- The task -
Find the lines below that contain the string "ease", count them, and give only the number.

Provided data: Begin

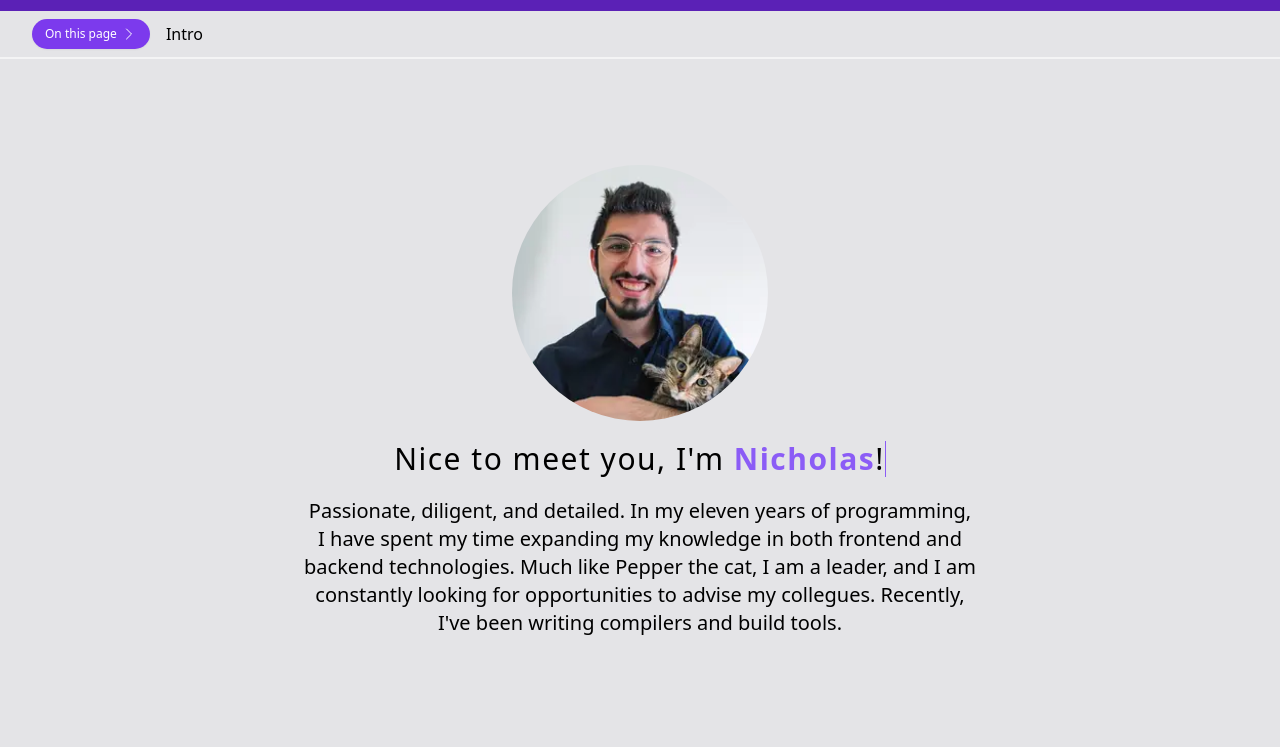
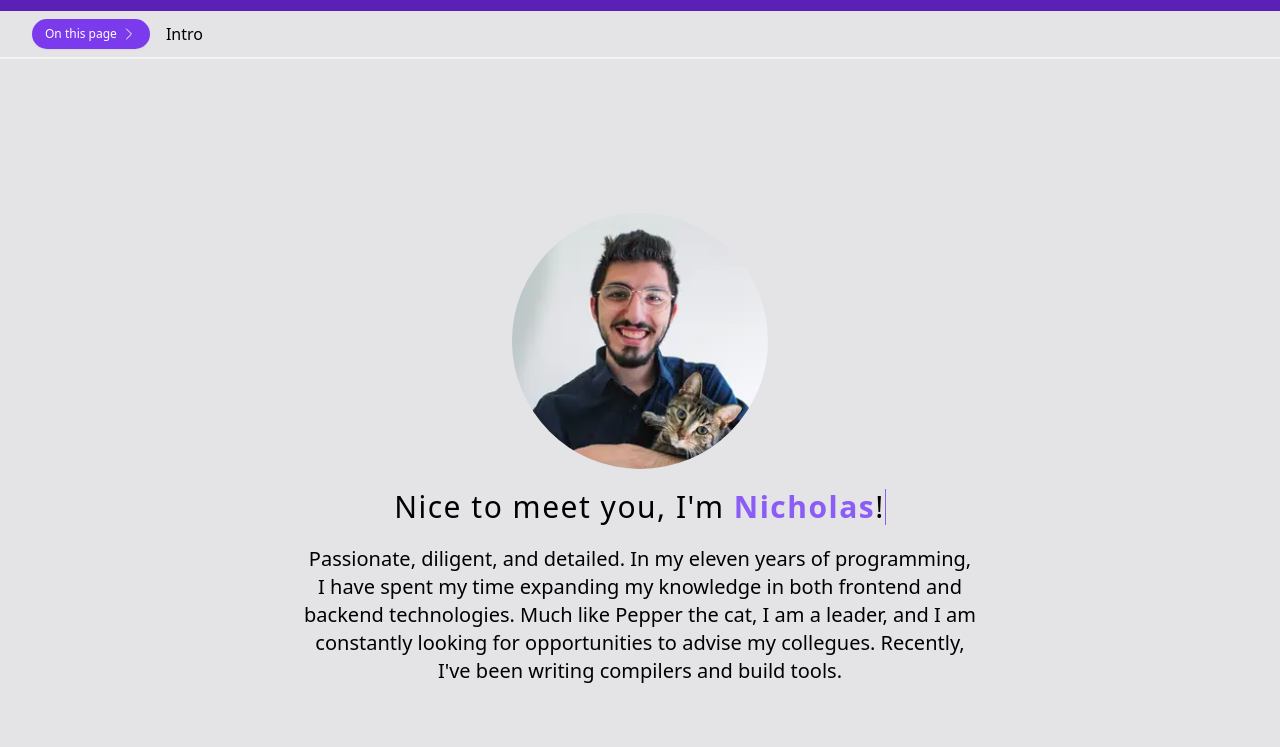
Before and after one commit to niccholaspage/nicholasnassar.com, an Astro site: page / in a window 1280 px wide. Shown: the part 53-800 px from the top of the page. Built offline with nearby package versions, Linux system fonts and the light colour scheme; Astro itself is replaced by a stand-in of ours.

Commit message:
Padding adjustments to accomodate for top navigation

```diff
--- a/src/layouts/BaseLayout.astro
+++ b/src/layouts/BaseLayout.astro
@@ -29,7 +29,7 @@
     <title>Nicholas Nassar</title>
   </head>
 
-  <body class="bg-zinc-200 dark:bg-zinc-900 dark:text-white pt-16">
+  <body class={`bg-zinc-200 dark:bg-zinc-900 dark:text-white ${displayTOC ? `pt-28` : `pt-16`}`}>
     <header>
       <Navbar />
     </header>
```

Provided data: End
Provided data: Begin

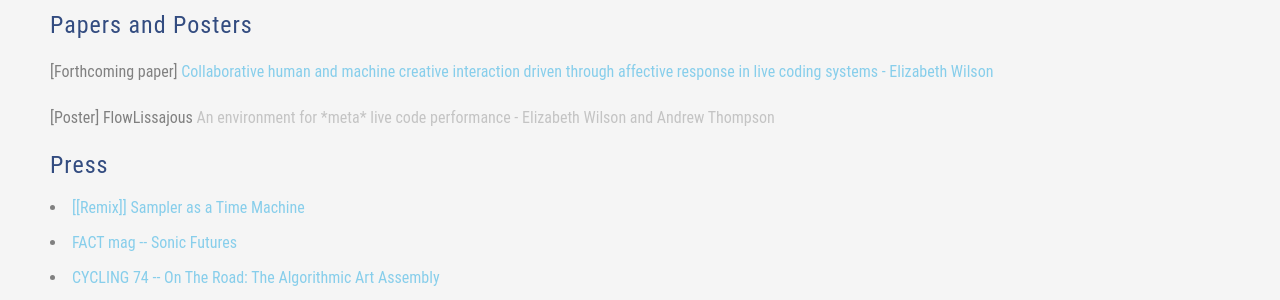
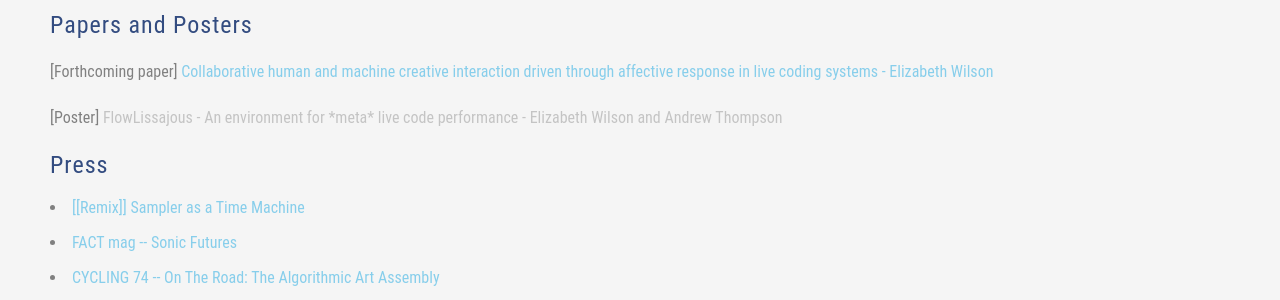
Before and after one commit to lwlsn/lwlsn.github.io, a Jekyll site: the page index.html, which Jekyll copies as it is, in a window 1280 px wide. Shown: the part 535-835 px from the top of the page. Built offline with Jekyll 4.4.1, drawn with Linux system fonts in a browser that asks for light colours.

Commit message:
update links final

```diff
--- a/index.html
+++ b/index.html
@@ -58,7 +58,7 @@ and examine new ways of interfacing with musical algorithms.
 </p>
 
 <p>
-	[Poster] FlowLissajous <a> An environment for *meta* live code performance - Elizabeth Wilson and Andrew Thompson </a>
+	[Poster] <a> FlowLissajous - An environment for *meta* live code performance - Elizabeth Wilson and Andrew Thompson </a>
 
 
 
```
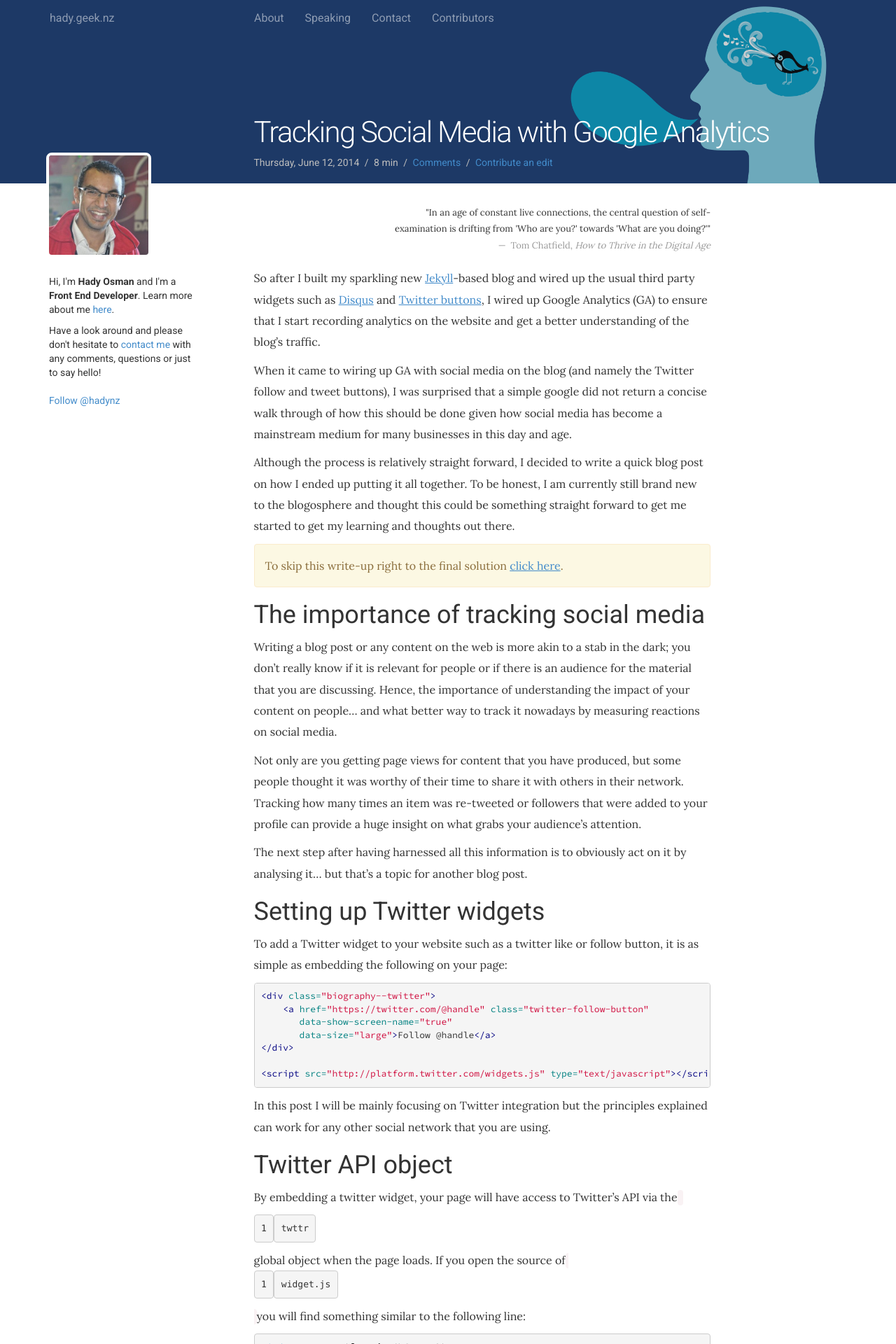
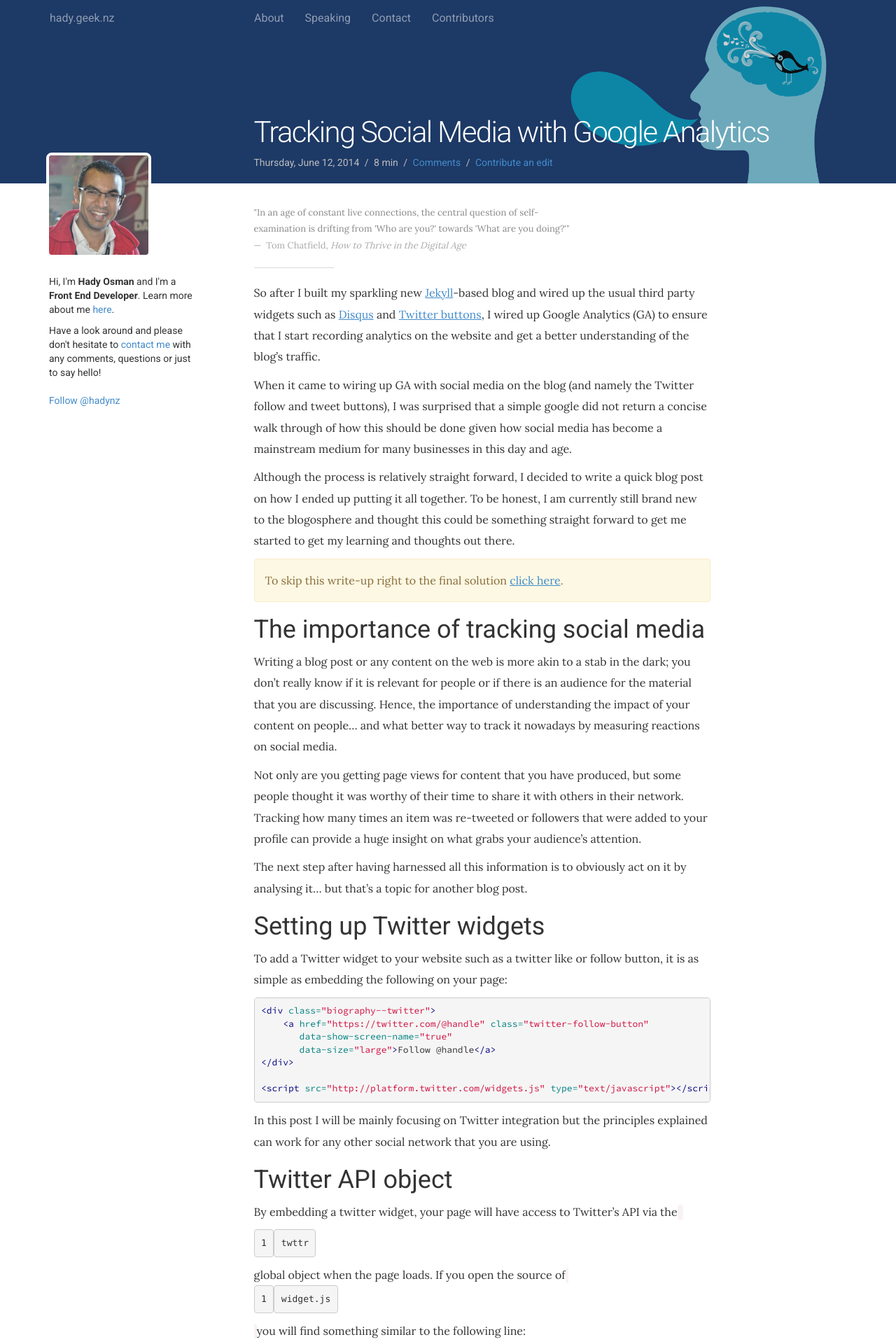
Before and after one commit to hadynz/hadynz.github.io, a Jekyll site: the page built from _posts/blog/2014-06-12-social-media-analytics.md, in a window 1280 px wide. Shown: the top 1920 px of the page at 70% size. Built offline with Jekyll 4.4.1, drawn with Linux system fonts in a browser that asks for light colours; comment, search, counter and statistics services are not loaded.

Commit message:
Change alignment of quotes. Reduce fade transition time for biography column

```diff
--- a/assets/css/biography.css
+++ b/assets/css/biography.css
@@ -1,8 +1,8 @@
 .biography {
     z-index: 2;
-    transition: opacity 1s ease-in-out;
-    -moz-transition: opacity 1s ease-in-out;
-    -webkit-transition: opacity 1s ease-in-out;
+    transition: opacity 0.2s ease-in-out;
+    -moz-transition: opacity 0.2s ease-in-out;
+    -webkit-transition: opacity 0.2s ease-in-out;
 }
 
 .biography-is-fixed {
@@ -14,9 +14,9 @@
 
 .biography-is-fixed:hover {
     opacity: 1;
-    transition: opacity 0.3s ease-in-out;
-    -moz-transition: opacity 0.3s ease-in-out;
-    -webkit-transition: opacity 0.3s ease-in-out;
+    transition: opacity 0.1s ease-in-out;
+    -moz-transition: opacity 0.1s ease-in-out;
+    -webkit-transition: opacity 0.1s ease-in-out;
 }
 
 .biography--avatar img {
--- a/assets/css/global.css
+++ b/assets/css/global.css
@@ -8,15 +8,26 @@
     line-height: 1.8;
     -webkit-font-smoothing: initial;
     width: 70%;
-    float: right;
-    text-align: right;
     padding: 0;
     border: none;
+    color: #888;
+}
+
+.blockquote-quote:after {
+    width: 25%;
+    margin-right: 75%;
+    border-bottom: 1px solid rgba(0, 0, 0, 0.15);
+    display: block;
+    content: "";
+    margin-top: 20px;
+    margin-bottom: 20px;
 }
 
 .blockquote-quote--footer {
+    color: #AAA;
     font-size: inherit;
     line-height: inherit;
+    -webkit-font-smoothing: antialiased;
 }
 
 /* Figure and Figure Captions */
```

Provided data: End

- Completed task -
12